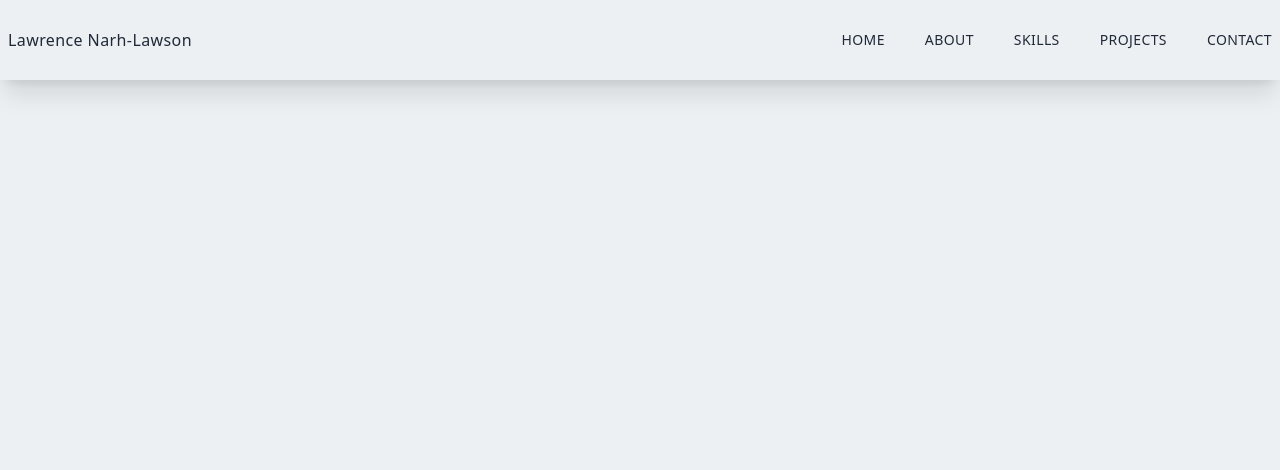
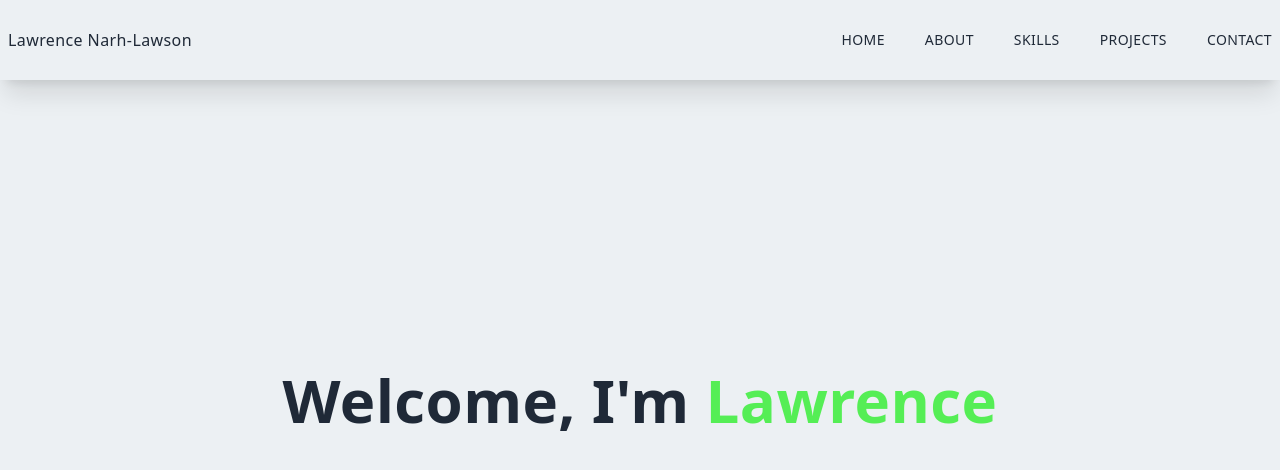
Before and after one commit to lawlawson/portfolio-july, a Next.js app: page / in a window 1280 px wide. Shown: the top 470 px of the page. Built offline with nearby package versions, Linux system fonts and the light colour scheme.

Commit message:
Created Main component

```diff
--- /dev/null
+++ b/pages/components/Main.jsx
@@ -0,0 +1,15 @@
+import React from 'react'
+
+const Main = () => {
+  return (
+    <div className="w-full h-screen text-center">
+      <div className="max-w-[1240px] w-full h-full mx-auto p2 flex justify-center items-center">
+        <div>
+          <h1>Welcome, I&apos;m <span className="text-[#5e5]">Lawrence</span></h1>
+        </div>
+      </div>
+    </div>
+  )
+}
+
+export default Main
--- a/pages/index.js
+++ b/pages/index.js
@@ -1,5 +1,6 @@
 import Head from 'next/head';
 import Image from 'next/image';
+import Main from './components/Main';
 import Navbar from './components/Navbar';
 
 export default function Home() {
@@ -11,6 +12,7 @@ export default function Home() {
         <link rel='icon' href='/favicon.ico' />
       </Head>
       <Navbar />
+      <Main />
     </div>
   );
 }
```
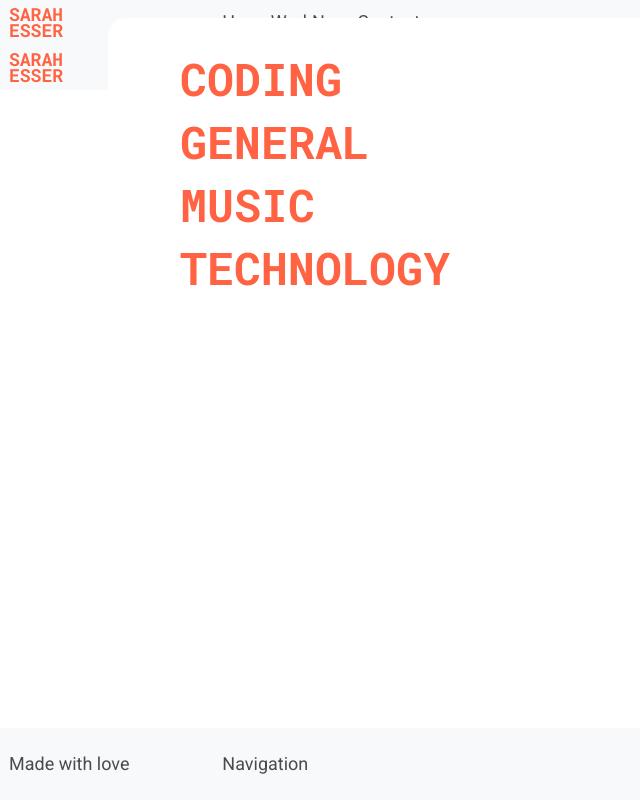
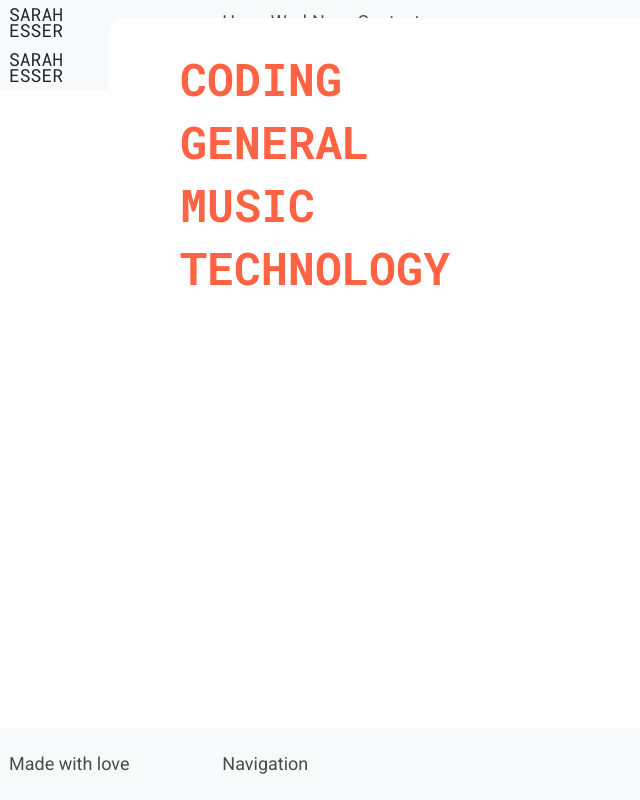
Before and after one commit to nextlevelshit/gatsby-donatello-starter, a Gatsby site: page /categories in a window 1280 px wide. Shown: the whole page, without its empty margins (0-640 px from the left). Built offline with nearby package versions, Linux system fonts and the light colour scheme; Gatsby itself is replaced by a stand-in of ours; some packages are replaced by stand-ins of ours.

Commit message:
styled brand link

```diff
--- a/src/components/NavigationBrand.tsx
+++ b/src/components/NavigationBrand.tsx
@@ -17,6 +17,10 @@
   text-transform: uppercase;
 `;
 
+const BrandLink = styled(Link)`
+  color: ${theme.colors.grey.dark};
+`;
+
 export class NavigationBrand extends React.PureComponent<{}> {
   public render() {
     const props = {
@@ -25,7 +29,7 @@
 
     return (
       <NavigationBrandWrapper>
-        <Link to={`/`} {...props} />
+        <BrandLink to={`/`} {...props} />
       </NavigationBrandWrapper>
     );
   }
--- a/src/utils/typography.ts
+++ b/src/utils/typography.ts
@@ -11,7 +11,7 @@ const typography = new Typography({
   googleFonts: [
     {
       name: config.headerFontFamily,
-      styles: ['700'],
+      styles: ['400', '700'],
     },
     {
       name: config.bodyFontFamily,
```
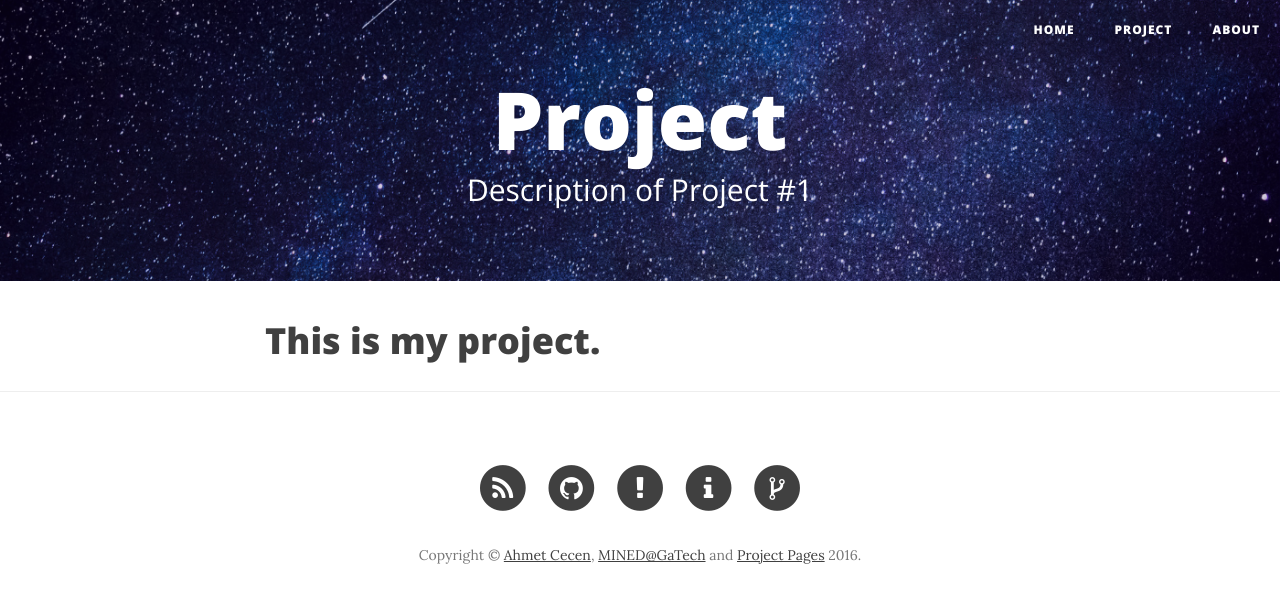
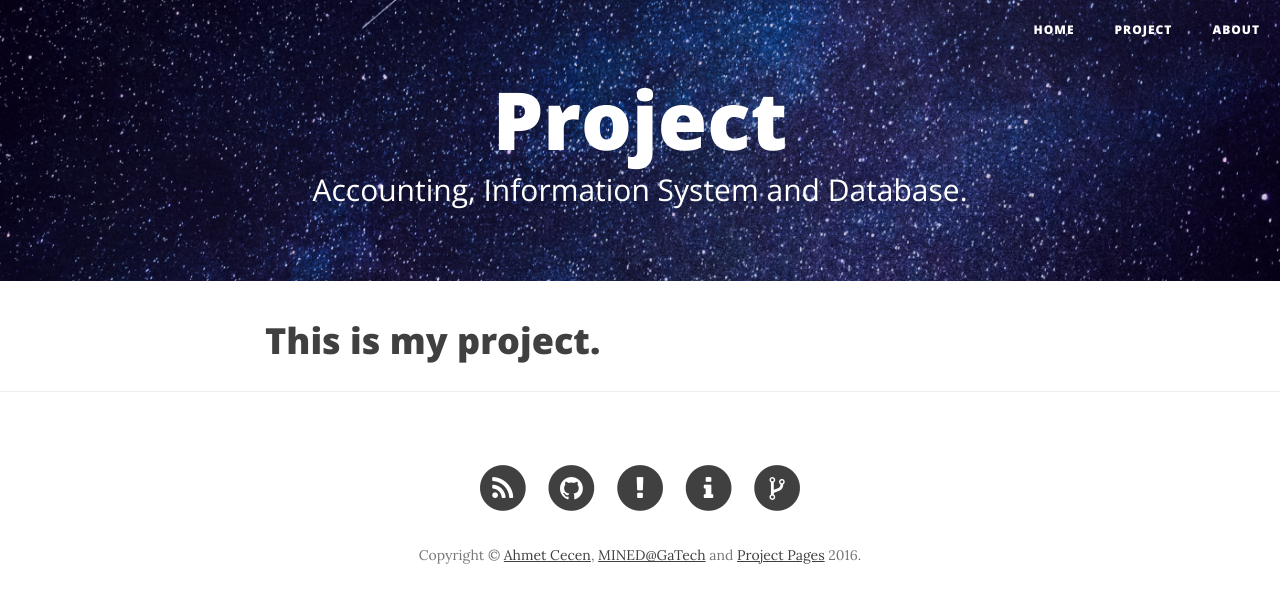
Before and after one commit to jiyoungo/jiyoungo.github.io, a Jekyll site: the page built from projects/project.md, in a window 1280 px wide. Shown: the top 603 px of the page. Built offline with Jekyll 4.4.1, drawn with Linux system fonts in a browser that asks for light colours; nearby versions of some CDN libraries.

Commit message:
edit project md

```diff
--- a/_layouts/page.html
+++ b/_layouts/page.html
@@ -10,7 +10,7 @@ layout: default
                 <div class="site-heading" style="padding: 75px 0">
 					{% if page.url == '/' %}
 					{% if site.logo %}
-					<img src= "{{ site.logo }}" style="height: 150px">
+					<!-- <img src= "{{ site.logo }}" style="height: 150px"> -->
 					{% endif %}
 					{% else %}{% endif %}
                     <h1>{% if page.title %}{{ page.title }}{% else %}{{ site.title }}{% endif %}</h1>
--- a/projects/project.md
+++ b/projects/project.md
@@ -1,7 +1,7 @@
 ---
 layout: page
 title: "Project"
-description: "Description of Project #1"
+description: "Accounting, Information System and Database."
 header-img: "img/project_banner.png"
 ---
 
```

=-=-=

PROBLEM REQUIREMENTS
Set down the entire material verbatim, with each picture left out.

OUTPUT BELOW
Before and after one commit to lawlawson/portfolio-july, a Next.js app: page / in a window 1280 px wide. Shown: the top 470 px of the page. Built offline with nearby package versions, Linux system fonts and the light colour scheme.

Commit message:
Created Main component

```diff
--- /dev/null
+++ b/pages/components/Main.jsx
@@ -0,0 +1,15 @@
+import React from 'react'
+
+const Main = () => {
+  return (
+    <div className="w-full h-screen text-center">
+      <div className="max-w-[1240px] w-full h-full mx-auto p2 flex justify-center items-center">
+        <div>
+          <h1>Welcome, I&apos;m <span className="text-[#5e5]">Lawrence</span></h1>
+        </div>
+      </div>
+    </div>
+  )
+}
+
+export default Main
--- a/pages/index.js
+++ b/pages/index.js
@@ -1,5 +1,6 @@
 import Head from 'next/head';
 import Image from 'next/image';
+import Main from './components/Main';
 import Navbar from './components/Navbar';
 
 export default function Home() {
@@ -11,6 +12,7 @@ export default function Home() {
         <link rel='icon' href='/favicon.ico' />
       </Head>
       <Navbar />
+      <Main />
     </div>
   );
 }
```
Before and after one commit to nextlevelshit/gatsby-donatello-starter, a Gatsby site: page /categories in a window 1280 px wide. Shown: the whole page, without its empty margins (0-640 px from the left). Built offline with nearby package versions, Linux system fonts and the light colour scheme; Gatsby itself is replaced by a stand-in of ours; some packages are replaced by stand-ins of ours.

Commit message:
styled brand link

```diff
--- a/src/components/NavigationBrand.tsx
+++ b/src/components/NavigationBrand.tsx
@@ -17,6 +17,10 @@
   text-transform: uppercase;
 `;
 
+const BrandLink = styled(Link)`
+  color: ${theme.colors.grey.dark};
+`;
+
 export class NavigationBrand extends React.PureComponent<{}> {
   public render() {
     const props = {
@@ -25,7 +29,7 @@
 
     return (
       <NavigationBrandWrapper>
-        <Link to={`/`} {...props} />
+        <BrandLink to={`/`} {...props} />
       </NavigationBrandWrapper>
     );
   }
--- a/src/utils/typography.ts
+++ b/src/utils/typography.ts
@@ -11,7 +11,7 @@ const typography = new Typography({
   googleFonts: [
     {
       name: config.headerFontFamily,
-      styles: ['700'],
+      styles: ['400', '700'],
     },
     {
       name: config.bodyFontFamily,
```
Before and after one commit to jiyoungo/jiyoungo.github.io, a Jekyll site: the page built from projects/project.md, in a window 1280 px wide. Shown: the top 603 px of the page. Built offline with Jekyll 4.4.1, drawn with Linux system fonts in a browser that asks for light colours; nearby versions of some CDN libraries.

Commit message:
edit project md

```diff
--- a/_layouts/page.html
+++ b/_layouts/page.html
@@ -10,7 +10,7 @@ layout: default
                 <div class="site-heading" style="padding: 75px 0">
 					{% if page.url == '/' %}
 					{% if site.logo %}
-					<img src= "{{ site.logo }}" style="height: 150px">
+					<!-- <img src= "{{ site.logo }}" style="height: 150px"> -->
 					{% endif %}
 					{% else %}{% endif %}
                     <h1>{% if page.title %}{{ page.title }}{% else %}{{ site.title }}{% endif %}</h1>
--- a/projects/project.md
+++ b/projects/project.md
@@ -1,7 +1,7 @@
 ---
 layout: page
 title: "Project"
-description: "Description of Project #1"
+description: "Accounting, Information System and Database."
 header-img: "img/project_banner.png"
 ---
 
```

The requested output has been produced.